[[ SUPPLIED DATA open ]]
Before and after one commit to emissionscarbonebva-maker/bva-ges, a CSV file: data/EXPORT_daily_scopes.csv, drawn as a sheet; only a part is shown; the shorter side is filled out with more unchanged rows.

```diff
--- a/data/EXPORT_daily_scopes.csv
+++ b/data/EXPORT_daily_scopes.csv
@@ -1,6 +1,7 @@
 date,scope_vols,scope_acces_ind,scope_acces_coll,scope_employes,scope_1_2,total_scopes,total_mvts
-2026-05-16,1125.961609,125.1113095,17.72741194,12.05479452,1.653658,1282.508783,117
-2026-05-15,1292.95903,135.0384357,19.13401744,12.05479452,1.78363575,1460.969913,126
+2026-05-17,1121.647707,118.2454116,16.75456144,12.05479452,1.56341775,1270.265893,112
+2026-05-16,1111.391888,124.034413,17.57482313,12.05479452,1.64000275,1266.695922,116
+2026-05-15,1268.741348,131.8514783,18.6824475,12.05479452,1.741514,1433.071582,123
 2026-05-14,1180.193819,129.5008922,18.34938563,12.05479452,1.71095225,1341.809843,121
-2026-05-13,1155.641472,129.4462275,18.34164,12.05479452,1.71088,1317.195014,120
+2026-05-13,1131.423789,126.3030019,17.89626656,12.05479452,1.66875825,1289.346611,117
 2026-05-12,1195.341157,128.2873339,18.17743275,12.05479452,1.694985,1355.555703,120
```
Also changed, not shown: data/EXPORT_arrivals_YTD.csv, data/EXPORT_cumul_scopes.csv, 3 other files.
[[ SUPPLIED DATA closed ]]
| WHAT IS NEEDED |
Using the listing above, write every line out again exactly.

| SOLUTION FOR THIS TASK |
Before and after one commit to emissionscarbonebva-maker/bva-ges, a CSV file: data/EXPORT_daily_scopes.csv, drawn as a sheet; only a part is shown; the shorter side is filled out with more unchanged rows.

```diff
--- a/data/EXPORT_daily_scopes.csv
+++ b/data/EXPORT_daily_scopes.csv
@@ -1,6 +1,7 @@
 date,scope_vols,scope_acces_ind,scope_acces_coll,scope_employes,scope_1_2,total_scopes,total_mvts
-2026-05-16,1125.961609,125.1113095,17.72741194,12.05479452,1.653658,1282.508783,117
-2026-05-15,1292.95903,135.0384357,19.13401744,12.05479452,1.78363575,1460.969913,126
+2026-05-17,1121.647707,118.2454116,16.75456144,12.05479452,1.56341775,1270.265893,112
+2026-05-16,1111.391888,124.034413,17.57482313,12.05479452,1.64000275,1266.695922,116
+2026-05-15,1268.741348,131.8514783,18.6824475,12.05479452,1.741514,1433.071582,123
 2026-05-14,1180.193819,129.5008922,18.34938563,12.05479452,1.71095225,1341.809843,121
-2026-05-13,1155.641472,129.4462275,18.34164,12.05479452,1.71088,1317.195014,120
+2026-05-13,1131.423789,126.3030019,17.89626656,12.05479452,1.66875825,1289.346611,117
 2026-05-12,1195.341157,128.2873339,18.17743275,12.05479452,1.694985,1355.555703,120
```
Also changed, not shown: data/EXPORT_arrivals_YTD.csv, data/EXPORT_cumul_scopes.csv, 3 other files.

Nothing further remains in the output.